● **YOUR ASSIGNMENT**
Read the records and gather each line that includes "from".
*** Opening THE INPUT ***
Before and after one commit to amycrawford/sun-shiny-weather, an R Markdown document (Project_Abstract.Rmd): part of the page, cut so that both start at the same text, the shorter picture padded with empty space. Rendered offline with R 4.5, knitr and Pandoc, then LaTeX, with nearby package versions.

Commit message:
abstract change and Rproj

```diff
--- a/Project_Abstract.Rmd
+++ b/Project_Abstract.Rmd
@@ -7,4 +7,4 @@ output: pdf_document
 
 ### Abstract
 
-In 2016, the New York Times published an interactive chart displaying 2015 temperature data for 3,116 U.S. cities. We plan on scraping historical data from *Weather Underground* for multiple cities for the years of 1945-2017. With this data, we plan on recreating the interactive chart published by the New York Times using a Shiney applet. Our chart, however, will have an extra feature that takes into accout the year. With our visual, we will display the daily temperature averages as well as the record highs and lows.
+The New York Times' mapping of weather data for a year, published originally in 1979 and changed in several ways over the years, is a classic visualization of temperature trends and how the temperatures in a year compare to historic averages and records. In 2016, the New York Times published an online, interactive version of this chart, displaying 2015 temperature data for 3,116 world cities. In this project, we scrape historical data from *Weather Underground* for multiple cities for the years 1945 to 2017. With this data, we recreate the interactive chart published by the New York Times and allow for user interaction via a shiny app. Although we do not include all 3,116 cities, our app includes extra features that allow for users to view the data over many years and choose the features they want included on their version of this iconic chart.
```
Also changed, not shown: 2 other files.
*** Closing THE INPUT ***
● **EXERCISE RESPONSE**
-In 2016, the New York Times published an interactive chart displaying 2015 temperature data for 3,116 U.S. cities. We plan on scraping historical data from *Weather Underground* for multiple cities for the years of 1945-2017. With this data, we plan on recreating the interactive chart published by the New York Times using a Shiney applet. Our chart, however, will have an extra feature that takes into accout the year. With our visual, we will display the daily temperature averages as well as the record highs and lows.
+The New York Times' mapping of weather data for a year, published originally in 1979 and changed in several ways over the years, is a classic visualization of temperature trends and how the temperatures in a year compare to historic averages and records. In 2016, the New York Times published an online, interactive version of this chart, displaying 2015 temperature data for 3,116 world cities. In this project, we scrape historical data from *Weather Underground* for multiple cities for the years 1945 to 2017. With this data, we recreate the interactive chart published by the New York Times and allow for user interaction via a shiny app. Although we do not include all 3,116 cities, our app includes extra features that allow for users to view the data over many years and choose the features they want included on their version of this iconic chart.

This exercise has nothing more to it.